Considering the gender wage gap, we sure understand the feeling of never having enough money. However, it really is all relative. Saving is a mindset. As for investing, you can start with as little as Rs. 1,000 per month. If that also sounds like too much to put aside, start putting a Rs. 20 note in a piggy bank every day the way we did when we were kids. Gradually you will build up on the “habit” of saving and it will become effortless.
Myth #4: I am not good with numbers
This fact of low self confidence in own abilities is a defining trait among women globally. Wells Fargo Investment Institute conducted a study a year ago (Aug 2016) which showcases the fact that women have less confidence in their investing skills than men even though the same study shows that the results of women investing show a lower variability than men. And even if you think you are not good with numbers, there isn’t much of mathematical ability required while investing.
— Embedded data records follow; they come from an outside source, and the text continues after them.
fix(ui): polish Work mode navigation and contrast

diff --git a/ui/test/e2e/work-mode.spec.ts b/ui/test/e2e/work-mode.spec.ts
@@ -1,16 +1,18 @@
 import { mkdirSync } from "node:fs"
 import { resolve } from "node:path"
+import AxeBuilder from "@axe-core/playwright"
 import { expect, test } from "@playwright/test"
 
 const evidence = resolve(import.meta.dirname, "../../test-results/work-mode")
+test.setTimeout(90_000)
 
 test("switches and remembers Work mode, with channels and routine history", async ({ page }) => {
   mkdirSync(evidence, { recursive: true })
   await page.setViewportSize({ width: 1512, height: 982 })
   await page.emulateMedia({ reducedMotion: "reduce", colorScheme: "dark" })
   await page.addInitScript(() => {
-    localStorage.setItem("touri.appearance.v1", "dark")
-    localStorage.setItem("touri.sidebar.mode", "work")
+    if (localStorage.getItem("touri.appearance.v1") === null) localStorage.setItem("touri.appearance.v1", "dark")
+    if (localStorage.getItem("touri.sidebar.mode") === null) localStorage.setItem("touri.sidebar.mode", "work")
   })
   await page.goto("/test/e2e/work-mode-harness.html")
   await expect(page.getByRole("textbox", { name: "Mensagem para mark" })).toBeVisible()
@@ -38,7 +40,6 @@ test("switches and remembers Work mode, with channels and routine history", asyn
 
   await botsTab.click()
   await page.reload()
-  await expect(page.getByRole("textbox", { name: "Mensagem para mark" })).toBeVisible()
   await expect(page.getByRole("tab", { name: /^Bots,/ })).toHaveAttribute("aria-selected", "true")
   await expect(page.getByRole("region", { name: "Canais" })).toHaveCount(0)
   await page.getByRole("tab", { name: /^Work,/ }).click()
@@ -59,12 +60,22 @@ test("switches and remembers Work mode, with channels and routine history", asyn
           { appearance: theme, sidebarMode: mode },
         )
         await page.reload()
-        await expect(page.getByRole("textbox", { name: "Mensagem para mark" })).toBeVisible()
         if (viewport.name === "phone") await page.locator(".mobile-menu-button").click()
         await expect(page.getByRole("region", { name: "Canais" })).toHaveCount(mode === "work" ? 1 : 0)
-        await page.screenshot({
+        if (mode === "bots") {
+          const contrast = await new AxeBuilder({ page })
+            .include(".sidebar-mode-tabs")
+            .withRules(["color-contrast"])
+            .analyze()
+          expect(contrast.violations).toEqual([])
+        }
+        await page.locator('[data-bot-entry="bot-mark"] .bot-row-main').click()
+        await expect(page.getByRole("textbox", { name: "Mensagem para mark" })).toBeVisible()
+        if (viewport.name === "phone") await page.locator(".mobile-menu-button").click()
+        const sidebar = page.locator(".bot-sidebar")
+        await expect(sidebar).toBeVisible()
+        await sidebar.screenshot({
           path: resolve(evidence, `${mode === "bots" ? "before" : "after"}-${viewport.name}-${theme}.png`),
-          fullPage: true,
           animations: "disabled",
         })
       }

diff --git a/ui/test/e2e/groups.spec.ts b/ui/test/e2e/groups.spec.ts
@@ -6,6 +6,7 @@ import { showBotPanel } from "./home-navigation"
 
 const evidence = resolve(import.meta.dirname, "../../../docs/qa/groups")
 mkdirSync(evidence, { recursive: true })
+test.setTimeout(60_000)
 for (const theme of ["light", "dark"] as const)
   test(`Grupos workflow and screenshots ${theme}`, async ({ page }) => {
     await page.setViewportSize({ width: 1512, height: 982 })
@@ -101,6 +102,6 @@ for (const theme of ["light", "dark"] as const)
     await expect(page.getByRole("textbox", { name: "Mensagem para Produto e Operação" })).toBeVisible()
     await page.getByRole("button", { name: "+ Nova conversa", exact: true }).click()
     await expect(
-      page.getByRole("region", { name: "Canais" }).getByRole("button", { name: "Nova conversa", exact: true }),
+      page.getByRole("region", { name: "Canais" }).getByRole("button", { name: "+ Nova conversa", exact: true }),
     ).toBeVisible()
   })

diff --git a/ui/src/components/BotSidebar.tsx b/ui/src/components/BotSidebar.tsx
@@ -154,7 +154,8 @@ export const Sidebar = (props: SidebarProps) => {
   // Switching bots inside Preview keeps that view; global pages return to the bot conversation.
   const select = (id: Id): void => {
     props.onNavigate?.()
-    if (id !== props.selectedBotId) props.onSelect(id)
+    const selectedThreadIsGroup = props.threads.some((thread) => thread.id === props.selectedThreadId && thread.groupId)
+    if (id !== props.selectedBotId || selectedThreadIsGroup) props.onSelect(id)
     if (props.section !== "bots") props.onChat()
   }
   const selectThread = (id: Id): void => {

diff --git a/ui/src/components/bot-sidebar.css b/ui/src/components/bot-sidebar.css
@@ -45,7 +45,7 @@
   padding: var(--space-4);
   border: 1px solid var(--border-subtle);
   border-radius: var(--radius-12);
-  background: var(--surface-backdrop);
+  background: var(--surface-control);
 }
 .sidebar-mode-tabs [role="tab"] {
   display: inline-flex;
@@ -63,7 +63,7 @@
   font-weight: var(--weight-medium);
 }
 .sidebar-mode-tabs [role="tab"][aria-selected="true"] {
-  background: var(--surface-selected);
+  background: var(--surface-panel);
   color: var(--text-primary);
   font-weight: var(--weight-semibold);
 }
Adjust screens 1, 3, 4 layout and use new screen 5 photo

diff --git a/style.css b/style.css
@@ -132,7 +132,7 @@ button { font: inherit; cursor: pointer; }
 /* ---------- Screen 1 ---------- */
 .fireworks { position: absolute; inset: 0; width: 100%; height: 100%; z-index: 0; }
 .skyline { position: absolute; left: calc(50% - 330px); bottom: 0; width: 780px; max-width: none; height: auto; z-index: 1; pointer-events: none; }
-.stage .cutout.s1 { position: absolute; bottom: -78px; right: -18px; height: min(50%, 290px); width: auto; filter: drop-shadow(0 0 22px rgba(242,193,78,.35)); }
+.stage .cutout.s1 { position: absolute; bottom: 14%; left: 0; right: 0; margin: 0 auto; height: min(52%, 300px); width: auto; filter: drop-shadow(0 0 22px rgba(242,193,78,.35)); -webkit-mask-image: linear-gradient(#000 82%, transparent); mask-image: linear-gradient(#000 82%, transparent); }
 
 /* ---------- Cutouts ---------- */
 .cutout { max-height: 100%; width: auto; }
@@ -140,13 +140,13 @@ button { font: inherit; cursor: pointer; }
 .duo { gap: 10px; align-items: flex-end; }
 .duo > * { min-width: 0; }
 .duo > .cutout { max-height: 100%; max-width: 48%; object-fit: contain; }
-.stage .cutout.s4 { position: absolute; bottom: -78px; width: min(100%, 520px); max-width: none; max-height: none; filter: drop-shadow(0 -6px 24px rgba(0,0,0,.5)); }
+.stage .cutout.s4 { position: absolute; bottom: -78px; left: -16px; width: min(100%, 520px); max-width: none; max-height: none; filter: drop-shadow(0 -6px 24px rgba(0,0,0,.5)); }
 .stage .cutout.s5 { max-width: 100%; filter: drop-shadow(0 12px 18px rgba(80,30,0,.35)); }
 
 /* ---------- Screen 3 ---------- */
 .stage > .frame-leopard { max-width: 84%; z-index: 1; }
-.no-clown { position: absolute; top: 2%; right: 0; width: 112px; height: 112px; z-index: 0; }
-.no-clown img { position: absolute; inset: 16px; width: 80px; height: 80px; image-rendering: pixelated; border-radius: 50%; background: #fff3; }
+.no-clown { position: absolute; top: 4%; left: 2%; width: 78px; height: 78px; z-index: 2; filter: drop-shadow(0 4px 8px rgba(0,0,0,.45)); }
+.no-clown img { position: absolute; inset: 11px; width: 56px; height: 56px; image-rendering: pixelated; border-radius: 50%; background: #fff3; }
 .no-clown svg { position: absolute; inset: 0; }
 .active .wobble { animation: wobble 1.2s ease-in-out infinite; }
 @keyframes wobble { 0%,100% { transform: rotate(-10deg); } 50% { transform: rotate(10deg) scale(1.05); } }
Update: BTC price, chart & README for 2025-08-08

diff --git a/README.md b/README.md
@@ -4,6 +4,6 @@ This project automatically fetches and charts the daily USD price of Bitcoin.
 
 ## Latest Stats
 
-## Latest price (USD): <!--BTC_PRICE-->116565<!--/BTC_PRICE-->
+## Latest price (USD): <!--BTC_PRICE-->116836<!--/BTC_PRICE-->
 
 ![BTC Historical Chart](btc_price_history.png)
A bit of common sense and basic tracking will get the job done far better than any complex calculations.
Myth #5: I would rather spend my money than wait to spend it
In this era of social media, where every breath and every event is splashed online to reactions from all around the world in a jiffy, instant gratification has surely spread like a bug. This impulse shows itself in our financial matters as well. The temptation to spend money instantly enough on something as lucrative as a holiday is far stronger than figuratively locking your money and patiently watching as it takes the hits of the market or even as it grows at a distance from you. However, if you are able to instill the discipline of squirreling away and investing small sums of money every month, it will become an effortless habit that will yield rich gains.
Myth #6: Cash in accounts and deposits better is than taking risk
Yes, market investments are subject to risk. But, in an era where we have learnt to live with far bigger risks like coronavirus, falling bridges, terrorist attacks and the likes why would you not invest? Each and every act that we do in life comes with an element of risk and investing is no different. However, if done with some research and care, investing does hold out the possibility of enough benefit to counter the risk.
Myth #7: I don’t have the time to invest
For a lot of people fearful of entering the markets, investing in equities means constantly being online ready to click on the “buy” or “sell” buttons, the minute some hot news or tip makes itself known. However, a number of studies show that one cannot time the market and trying to do so comes with its own costs – higher brokerage costs with more frequent trades and higher short-term capital gain taxes to pay when you trade within an year. A far more fruitful and prudent approach with respect to time and returns is to invest in good quality mutual funds with a long term horizon of atleast 3 years which will help weather the shocks and better enjoy the gains from the market movement which all require mostly a one-time initiative and can be done quickly enough. One of the points of inertia which often becomes a reason for women to keep delaying this matter is also account opening and just starting the whole process. That is where online services like Moneyfront ensure you don’t need to set any appointments but with a few basic documents can start the process, sitting at your home.
On this Woman’s Day, you have the power to make your contribution to this movement of empowering women. Start your journey or initiate a woman in your life to get over the fear and just gradually ease into the wonderful world of investing.